From 1999 to 2005, Richard L Sandor wrote a monthly column for Environmental Finance magazine.
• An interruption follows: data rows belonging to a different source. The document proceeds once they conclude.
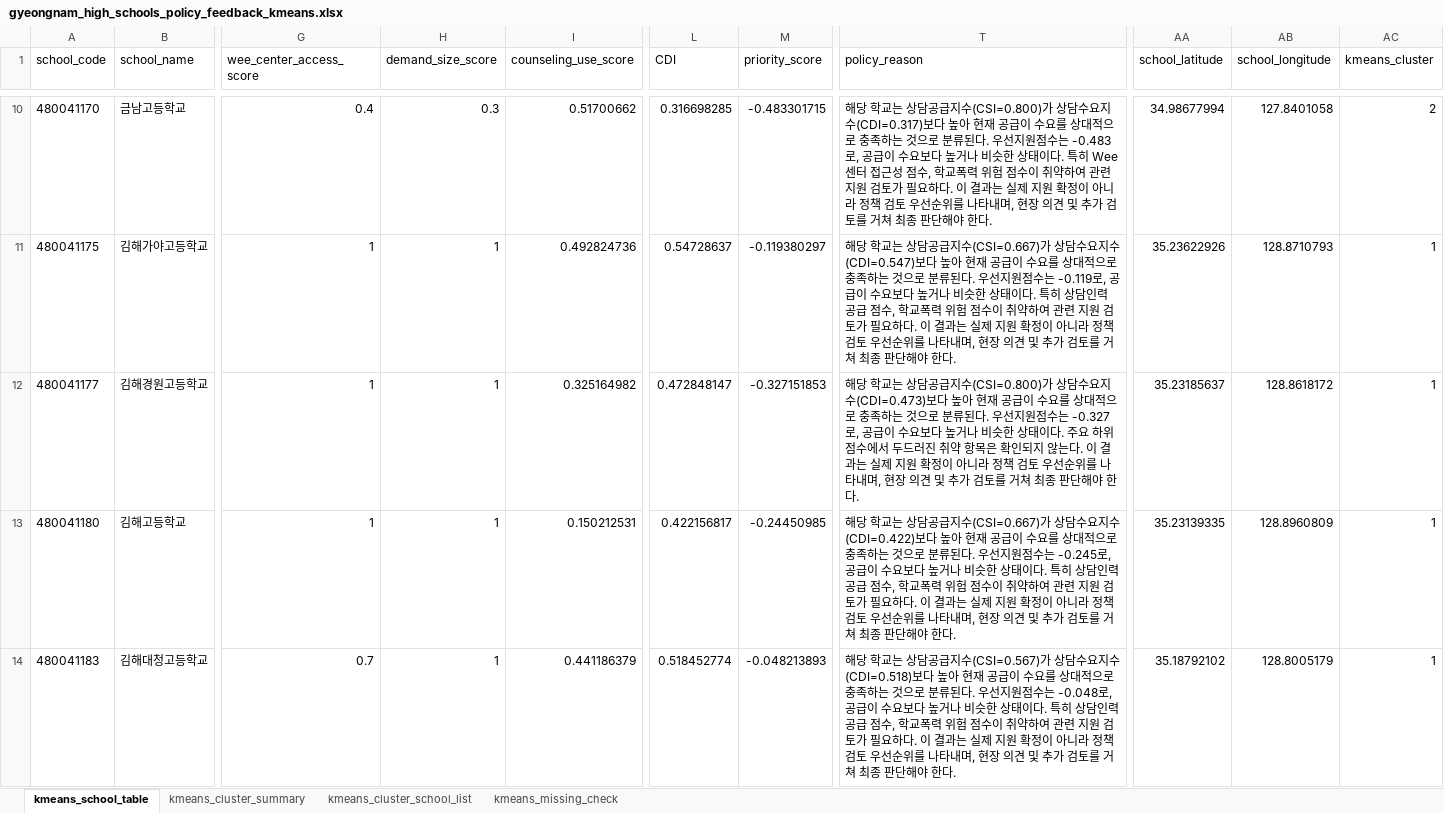
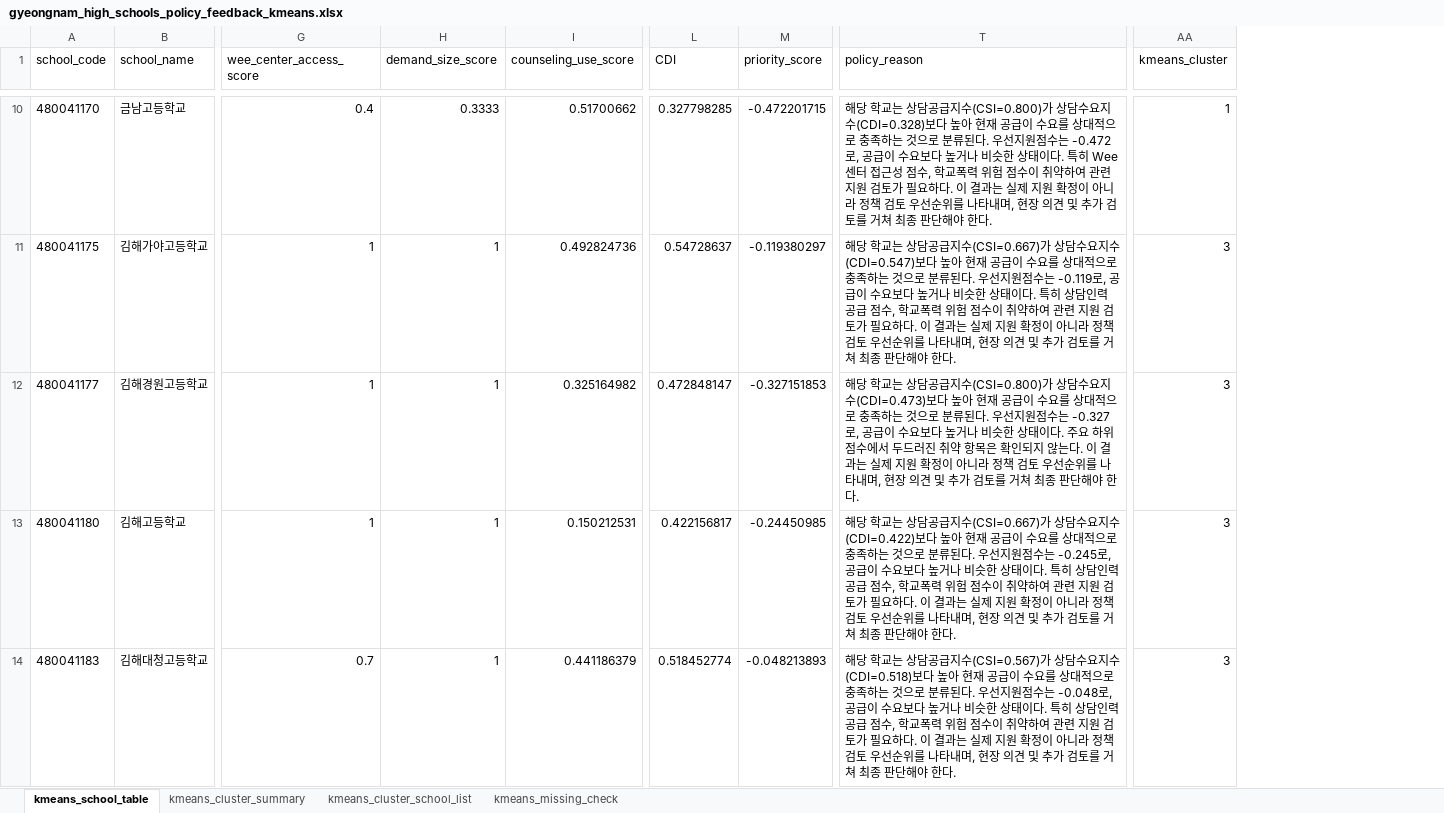
Before and after one commit to drwhalx-user/Gyeongnam-High-School-Dashboard, an Excel workbook: data/processed/gyeongnam_high_schools_policy_feedback_kmeans.xlsx, sheet kmeans_school_table, drawn as a sheet; only a part is shown, gaps mark what is left out; values as stored, in another font and other column widths than the file's, no borders; removed rows and columns are numbered as before the commit, all else as after; the diff covers the shown part only; the diff names each change by its address in the sheet, - before the commit and + after, or states it on an @@ line.

```diff
--- a/data/processed/gyeongnam_high_schools_policy_feedback_kmeans.xlsx (sheet kmeans_school_table)
+++ b/data/processed/gyeongnam_high_schools_policy_feedback_kmeans.xlsx (sheet kmeans_school_table)
-column AA (school_latitude), rows 10-14: 34.98677994 | 35.23622926 | 35.23185637 | 35.23139335 | 35.18792102
-column AB (school_longitude), rows 10-14: 127.8401058 | 128.8710793 | 128.8618172 | 128.8960809 | 128.8005179
-H10 (demand_size_score): 0.3
+H10 (demand_size_score): 0.3333
-L10 (CDI): 0.316698285
+L10 (CDI): 0.327798285
-M10 (priority_score): -0.483301715
+M10 (priority_score): -0.472201715
-T10 (policy_reason): …수요지수(CDI=0.317)보다 높아 현재 공급이 수요를 상대적으로 충족하는 것으로 분류된다. 우선지원점수는 -0.483로, 공급…
+T10 (policy_reason): …수요지수(CDI=0.328)보다 높아 현재 공급이 수요를 상대적으로 충족하는 것으로 분류된다. 우선지원점수는 -0.472로, 공급…
-AA10 (kmeans_cluster): 2
+AA10 (kmeans_cluster): 1
-AA11:AA14 (kmeans_cluster): 1
+AA11:AA14 (kmeans_cluster): 3
```
Also changed, not shown: 438 edited cells elsewhere in this sheet, sheet kmeans_cluster_school_list, sheet kmeans_cluster_summary, data/processed/gyeongnam_high_schools_master_table.xlsx, data/processed/gyeongnam_high_schools_policy_feedback_refined.xlsx, 1 other file.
The column was called "How I See It", and with this latest publication, Sandor has compiled all of his articles into one comprehensive historical analysis and commentary on the field of Environmental Finance.
How I Saw It offers a historical account of the development of the Chicago Climate Exchange (CCX) from the "father of carbon trading" himself, and also the developments in environmental markets over the years since the Kyoto Protocol in 1997. In his monthly contribution, Sandor makes predictions in his articles, and read for yourself to see if he has been on the right path (or not) all along.
Contents:Environmental Finance Introductory RemarksThe Convergence of Environmental and Capital MarketsVoluntary Carbon Deals Break RecordsSeeing the Wood for the TreesTrading While the Temperature RisesDaimlerChrysler, Ford Change LanesThe CDM: Opportunities and ChallengesSO2 Market Exceeds ExpectationsUS Carbon Trading Project Wins FundingThe Case for a Simplified CDMThe US and EU: Closer Than You ThinkCDM — Simplicity is the KeyDow Jones Sustainability Group Index: One Year OnA Post-Hague Compromise on ReforestationCalifornia Utilities: The S&L Crisis RevisitedThe Case for CoalSO2 Auction Shows Power of MarketsIt Ain't Over Till It's Over'Corporate Giants to Aid Design of US Carbon MarketAnd the Beat Goes OnThe Case for Plurilateral Environmental MarketsDJSI World: Two Years OnThe Convergence of Environmental and Capital Markets: Another StepThe DJSI — A Story of Financial InnovationChicago Climate Exchange Progress ReportObservations on EnronA Decade of SO2 Allowance AuctionsThe Road to Price DiscoveryHere Come the StatesLies, Damned Lies and StatisticsDJSI World Index — Three Years OnNASD Agreement Boosts Chicago Climate ExchangeHow Emissions Can Make Wind Power PayMarkets EverywhereChicago Shows the WayInstitutional Innovation (Part I)The Power of an IdeaInstitutional Innovation (Part II)Flexibility is the KeyWater Rights and WrongsThe CCX Auction: 20 QuestionsThe Benefits of Corporate Sustainability and ResponsibilityWater — New Horizons for Markets"The British are Coming!"Industrial Policy Skews EU Allocation PlansSO2 Auctions — An Even DozenHere Come the States IIA Tale of Two ContinentsSO2 Emissions Allowances — Anatomy of a Mature MarketPricing Crude Oil Price Volatility: Can Markets Help?An Economist's ProgressThe Benefits of Corporate SustainabilityCCX — The Year in ReviewHere Come the States IIITalking About the WeatherSO2 Prices — Where Do We Go from Here?Weathering the Crude Oil CrisisTrading Away ConflictVerifying Emissions — Lessons from the CCXBeyond Kyoto: Some Thoughts On the Past, Present, and FutureWhat a Difference 10 Years Make
Readership: Readers interested in climate exchanges and carbon trading; investors, financial analysts, policymakers, undergraduates and postgraduates of finance and economics.